Factors that determine islet antigen-specific T cell expansion before the onset of Type 1 diabetes

Research Opportunity
PhD, Masters by Research, Master of Biomedical Science
Number of Master Places Available
1
Department
Medicine and Radiology
Location
St Vincent's Institute of Medical Research
Primary Supervisor Email Number Webpage
Prof Helen Thomas +61 3 9231 3282 hthomas@svi.edu.au Personal web page
Co-supervisor Email Number Webpage
Dr Bala Krishnamurthy bmurthy@svi.edu.au +61 3 9231 3282

Summary Our goal is to prevent the cytotoxic CD8+ T cell-mediated destruction of insulin-producing pancreatic beta cells that leads to type 1 diabetes. Islet-specific CD8+ T cells appear in cycles in the blood reflecting waves of clonal proliferation, they expand just before diagnosis of diabetes and their quantity in the islets reflects the extent of pathology.

Project Details

Our goal is to prevent the cytotoxic CD8+ T cell-mediated destruction of insulin-producing pancreatic beta cells that leads to type 1 diabetes.
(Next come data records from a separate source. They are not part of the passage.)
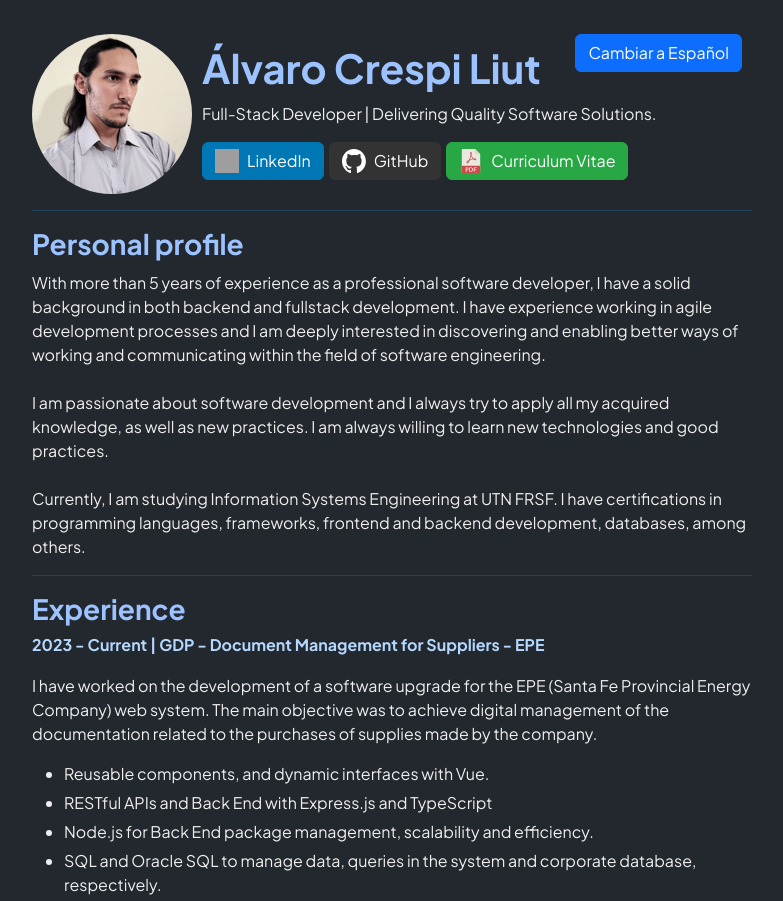
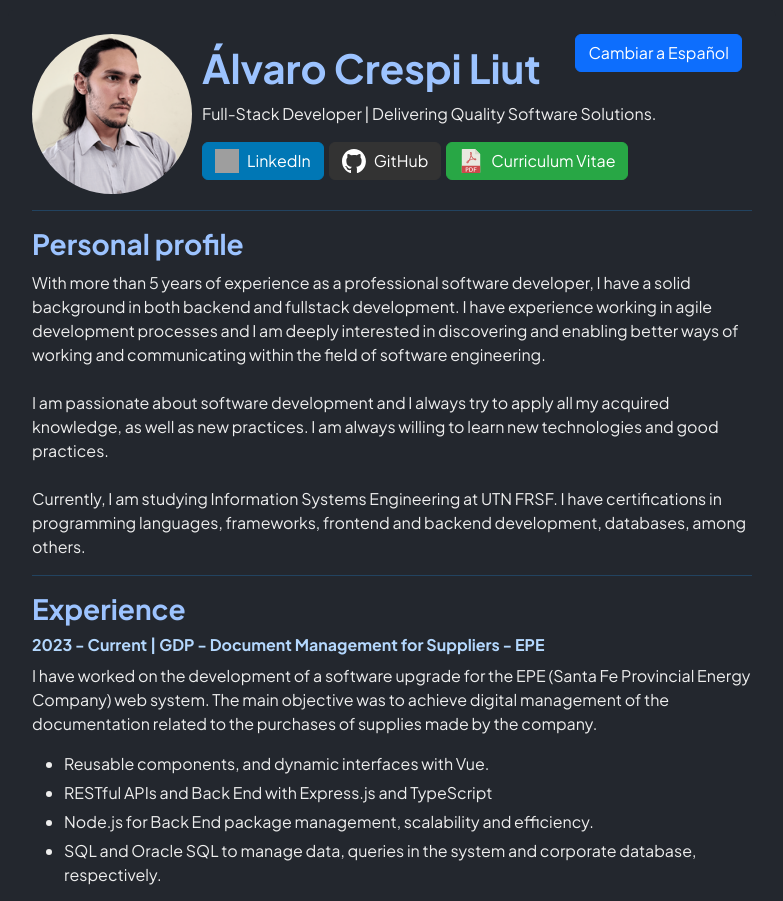
Before and after one commit to Nito-Crespi/portfolio, a React (Create React App) app: page / in a window 1280 px wide. Shown: the top 901 px of the page, without its empty margins (248-1031 px from the left). Built offline with nearby package versions, Linux system fonts and the light colour scheme; grey boxes are pictures that could not be loaded.

Commit message:
Update ExperienceCard.css

```diff
--- a/src/components/ExperienceCard/ExperienceCard.css
+++ b/src/components/ExperienceCard/ExperienceCard.css
@@ -1,14 +1,12 @@
 .experience-card {
   min-width: 350px;
   max-width: 800px;
-  min-height: 310px;
   width: auto;
   margin-bottom: 14px;
 
   .title {
     display: flex;
     align-items: center;
-    margin-bottom: 10px;
   }
 
   .icon {
```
Islet-specific CD8+ T cells appear in cycles in the blood reflecting waves of clonal proliferation, they expand just before diagnosis of diabetes and their quantity in the islets reflects the extent of pathology. These data are consistent with progression to diabetes being determined by islet-specific T cell number. However, how T-cell proliferation is regulated during spontaneous progression to type 1 diabetes is poorly understood. Insight into this and the ability to measure it, or the factors that regulate it, would provide valuable prognostic information in individuals at risk of developing type 1 diabetes.

We have recently observed that islet-specific CD8+ T cells are dramatically increased in number in interferon- receptor mutant NOD mice. This explains why diabetes occurs in these mice in which other hallmarks of type 1 diabetes are suppressed and is a strong indication that the number of CD8+ T cells may be an informative marker of disease progression.

Our hypothesis is that antigen-specific CD8+ T cell expansion determines the rate of progression of diabetes and that this expansion is associated with a change in T-cell phenotype and increased cytotoxic function. We aim to identify mechanisms that regulate proliferation of antigen-specific CD8+ T cells.



Faculty Research Themes

Infection and Immunology

School Research Themes

Cardiometabolic



Research Opportunities

PhD, Masters by Research, Master of Biomedical Science
Students who are interested in joining this project will need to consider their elegibility as well as other requirements before contacting the supervisor of this research

Graduate Research application

Honours application

Key Contact

For further information about this research, please contact a supervisor.

Department

Medicine and Radiology

Research Node

St Vincent's Institute of Medical Research

MDHS Research library
Explore by researcher, school, project or topic.